A top adviser to Joe Biden has refused to say whether the US is comfortable with the way the Australian government handled talks with France ahead of the unveiling of the new Aukus submarines deal.
Jake Sullivan, the US president’s national security adviser, said there was no point dwelling on the “challenges” surrounding the announcement of the new security partnership between the US, the UK and Australia, saying that “will be interesting for the historians to do at some point”.
Sullivan also said on Thursday the Biden administration would engage in “stiff competition” with China but there was no reason that had to “turn into conflict or confrontation”.
Addressing a webinar hosted by the Sydney-based Lowy Institute, Sullivan said the Biden administration had agreed to share sensitive nuclear submarine technology with Australia to send a signal to allies that “if you bet with us, we will bet with you”.
France said in September it had been “stabbed in the back” by its friends and allies over the cancellation of Australia’s previous $90bn deal for French conventionally powered submarines in favour of the so-called Aukus partnership.
In an attempt to mend ties, Biden told the French president, Emmanuel Macron, in Rome late last month that Aukus was handled clumsily and that he thought France had been informed earlier about the cancellation of the Australian submarine contract.
It was unclear whether Biden was talking about the Australian government or his own staff or both.
Sullivan was asked by the Lowy Institute executive director Michael Fullilove whether the Biden administration was comfortable with the way that Canberra had handled the Aukus announcement.
He replied that he would “dodge” the question because “there’s no profit in revisiting how we got to where we are”.
Sullivan acknowledged “that we have had to go through some challenges in dealing with the rollout” and the US had therefore sought to “engage intensively diplomatically with the French”.
He said the US had put forward “a very strong and meaningful and substantive plan of action with the French on a range of issues, including relating to the Indo-Pacific” and it was time to get “digging in on the real work of Aukus”.
“Where I sit today, the good news lies ahead, and we are going to redeem the vision our leaders laid out and it’s going to be an incredibly positive thing for our countries,” Sullivan said.
“Going back through all the ins and outs of this will be interesting for the historians to do at some point, but as national security adviser I’ve got to keep sort of my eyes firmly fixed on the present and future.”
Under the Aukus security partnership, announced in mid-September with much fanfare, the US, the UK and Australia will work together on issues including cyber capabilities, artificial intelligence, quantum technologies, and undersea capabilities.
The first project is an 18-month joint study to find “the optimal pathway to deliver at least eight nuclear-powered submarines for Australia”.
Apart from the immediate concerns about the diplomatic fallout with France, observers and politicians in Australia have raised concerns about Australia facing a “capability gap”, given the first submarines are not likely to be in the water until about 2040.
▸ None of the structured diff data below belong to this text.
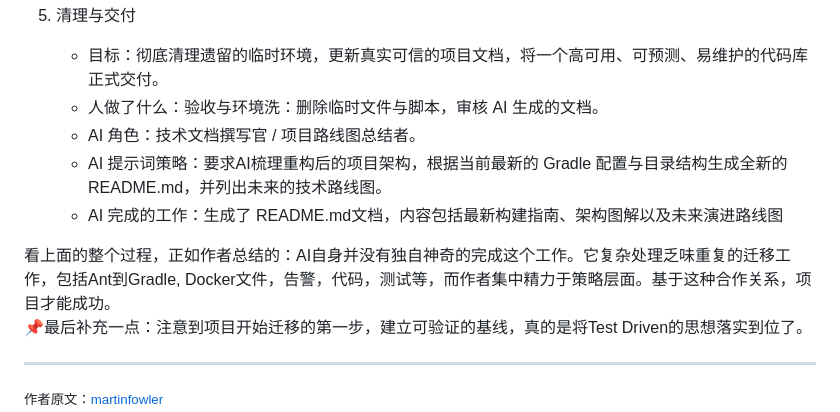
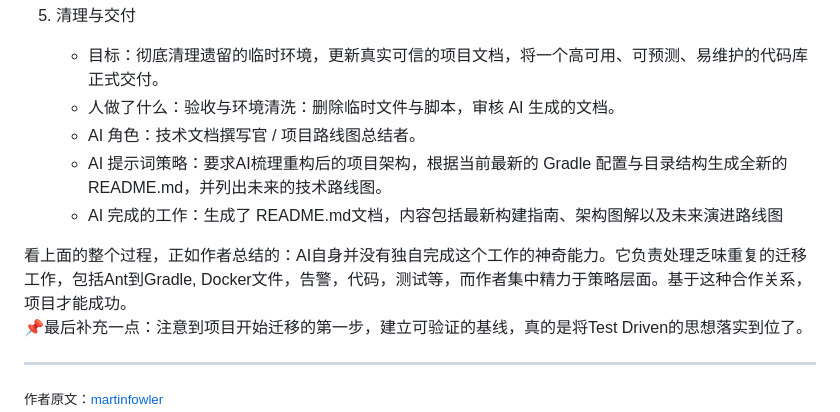
Before and after one commit to shiwee/AIEngineeringNotes, a Markdown page: brownfield-archaeologist-prompt.md, the part around one of its changes. GitHub-like rendering.

```diff
--- a/brownfield-archaeologist-prompt.md
+++ b/brownfield-archaeologist-prompt.md
@@ -57,12 +57,12 @@ AI 很自信的给出了样例代码，以及指导，包括如何连数据库
 
 5. 清理与交付
    * 目标：彻底清理遗留的临时环境，更新真实可信的项目文档，将一个高可用、可预测、易维护的代码库正式交付。
-   * 人做了什么：验收与环境洗：删除临时文件与脚本，审核 AI 生成的文档。
+   * 人做了什么：验收与环境清洗：删除临时文件与脚本，审核 AI 生成的文档。
    * AI 角色：技术文档撰写官 / 项目路线图总结者。
    * AI 提示词策略：要求AI梳理重构后的项目架构，根据当前最新的 Gradle 配置与目录结构生成全新的 README.md，并列出未来的技术路线图。
    * AI 完成的工作：生成了 README.md文档，内容包括最新构建指南、架构图解以及未来演进路线图
 
-看上面的整个过程，正如作者总结的：AI自身并没有独自神奇的完成这个工作。它复杂处理乏味重复的迁移工作，包括Ant到Gradle, Docker文件，告警，代码，测试等，而作者集中精力于策略层面。基于这种合作关系，项目才能成功。
+看上面的整个过程，正如作者总结的：AI自身并没有独自完成这个工作的神奇能力。它负责处理乏味重复的迁移工作，包括Ant到Gradle, Docker文件，告警，代码，测试等，而作者集中精力于策略层面。基于这种合作关系，项目才能成功。
 📌最后补充一点：注意到项目开始迁移的第一步，建立可验证的基线，真的是将Test Driven的思想落实到位了。
 
 ---
```
Also changed, not shown: other parts of brownfield-archaeologist-prompt.md (+9 -9 lines).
The former Australian prime minister Paul Keating said on Wednesday the plan was “like throwing a handful of toothpicks at the mountain”.
Sullivan said three countries were “deeply committed now to doing the actual work to make this happen in a way that delivers on the vision that our leaders laid out when they did the virtual event together back in September”.
He said the US had agreed to share nuclear propulsion technology with Australia – more than 60 years after it shared it with the UK – to boost “our collective, combined capacity to produce greater stability, security and deterrence in the Indo-Pacific region”.
“It’s about a statement of putting your money where your mouth is, when it comes to the rhetoric around alliances.”
In broader remarks, Sullivan attempted to allay concerns about the Biden administration’s approach amid increasing tensions with China.
He said the US would “compete vigorously” with China in a number of areas, including economics and technology, and would “stand up for our values”.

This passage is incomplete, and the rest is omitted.